NYC’s Car-Free Majority Deserves a Share of Defunct Bus Stops

When the MTA service cuts took effect last month, 570 bus stops around the city suddenly became a collective no-man’s land. Buses weren’t pulling up to the curb anymore, creating an irresistible vacuum for motorists. If you belong to a neighborhood message board or listserve, you may have come across a few dispatches from car owners salivating over the prospect of more parking.

Maybe it’s impolitic to discuss how to use this space while the pain of the service cuts still stings, but the NYPD isn’t waiting to manage all that real estate: They’ve stopped ticketing motorists for parking in the bus stops. Acres of space that used to accommodate transit riders are now de facto parking spots.

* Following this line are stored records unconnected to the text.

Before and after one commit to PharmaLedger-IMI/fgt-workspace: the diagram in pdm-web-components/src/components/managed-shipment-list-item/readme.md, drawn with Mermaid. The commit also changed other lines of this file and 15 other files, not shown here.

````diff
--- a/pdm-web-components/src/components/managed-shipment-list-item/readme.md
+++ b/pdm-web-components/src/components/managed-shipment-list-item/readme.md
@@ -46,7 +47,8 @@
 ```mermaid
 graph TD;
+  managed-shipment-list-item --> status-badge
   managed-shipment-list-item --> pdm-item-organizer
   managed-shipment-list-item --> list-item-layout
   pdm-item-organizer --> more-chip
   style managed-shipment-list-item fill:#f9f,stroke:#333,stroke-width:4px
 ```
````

We reported in May that this is mostly what the city has in mind anyway. DOT’s plan is to turn most bus stops into parking spaces, or convert them to loading zones where deemed necessary. At a meeting of Brooklyn Community Board 6 last night, a DOT
representative reiterated the department’s intention to primarily use
the bus stops for storing private vehicles. He also expressed some
openness to installing bike parking in the bus shelters, but not on the
street itself.

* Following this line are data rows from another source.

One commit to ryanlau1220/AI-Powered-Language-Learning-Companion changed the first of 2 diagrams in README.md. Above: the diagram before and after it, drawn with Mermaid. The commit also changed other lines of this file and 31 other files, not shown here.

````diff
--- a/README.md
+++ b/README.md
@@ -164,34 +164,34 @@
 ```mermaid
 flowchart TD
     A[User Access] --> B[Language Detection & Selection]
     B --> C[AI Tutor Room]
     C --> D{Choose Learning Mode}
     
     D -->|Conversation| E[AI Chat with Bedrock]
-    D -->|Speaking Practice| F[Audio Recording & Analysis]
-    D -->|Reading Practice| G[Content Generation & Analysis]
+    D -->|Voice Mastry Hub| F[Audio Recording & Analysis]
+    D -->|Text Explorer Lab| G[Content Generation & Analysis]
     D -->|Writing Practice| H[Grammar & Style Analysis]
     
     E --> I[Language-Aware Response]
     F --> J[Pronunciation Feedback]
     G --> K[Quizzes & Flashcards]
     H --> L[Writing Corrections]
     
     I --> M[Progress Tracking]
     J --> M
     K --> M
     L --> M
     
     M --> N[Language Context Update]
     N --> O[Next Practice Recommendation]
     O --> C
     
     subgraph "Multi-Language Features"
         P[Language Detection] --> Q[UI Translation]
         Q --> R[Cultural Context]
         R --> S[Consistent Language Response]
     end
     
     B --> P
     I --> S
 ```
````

While the loading zones will help reduce double-parking, it looks like we’re still on track for a significant redistribution of public space that won’t benefit the 55.7 percent of New York households which don’t own a car. 

It doesn’t have to end up this way. In San Francisco, the city took some highly visible steps to convert defunct bus stops to non-automotive uses. Some bus stops were re-purposed as bike corrals, with secure parking for six to twelve bikes at each stop. Elsewhere, they used the free space to shuffle around the street’s parking spaces and install a "parklet," a temporary public plaza built along the curb.

This is an important time to act on the idea, exemplified by Summer Streets, that streets form the bulk of the city’s public space and belong to everyone. Here are a few treatments that would make life better for New York’s car-free majority:

  • At dangerous intersections, shift the parking spaces around so that the pedestrian crossings are daylighted, allowing drivers and peds to see each other better
  • If a BID or other group can maintain the space, set it off with planters and add some seating
  • On streets with lots of foot traffic, designate official zones for food vendors
  • We said it before but it just makes so much sense: bike corrals

DOT has figured out how to do some pretty ingenious things with newly available curbside space, and really, the only equitable way to divide up these stops would be to devote most of them to car-free uses. New Yorkers who don’t own cars shouldn’t be shut out of using our old bus stops.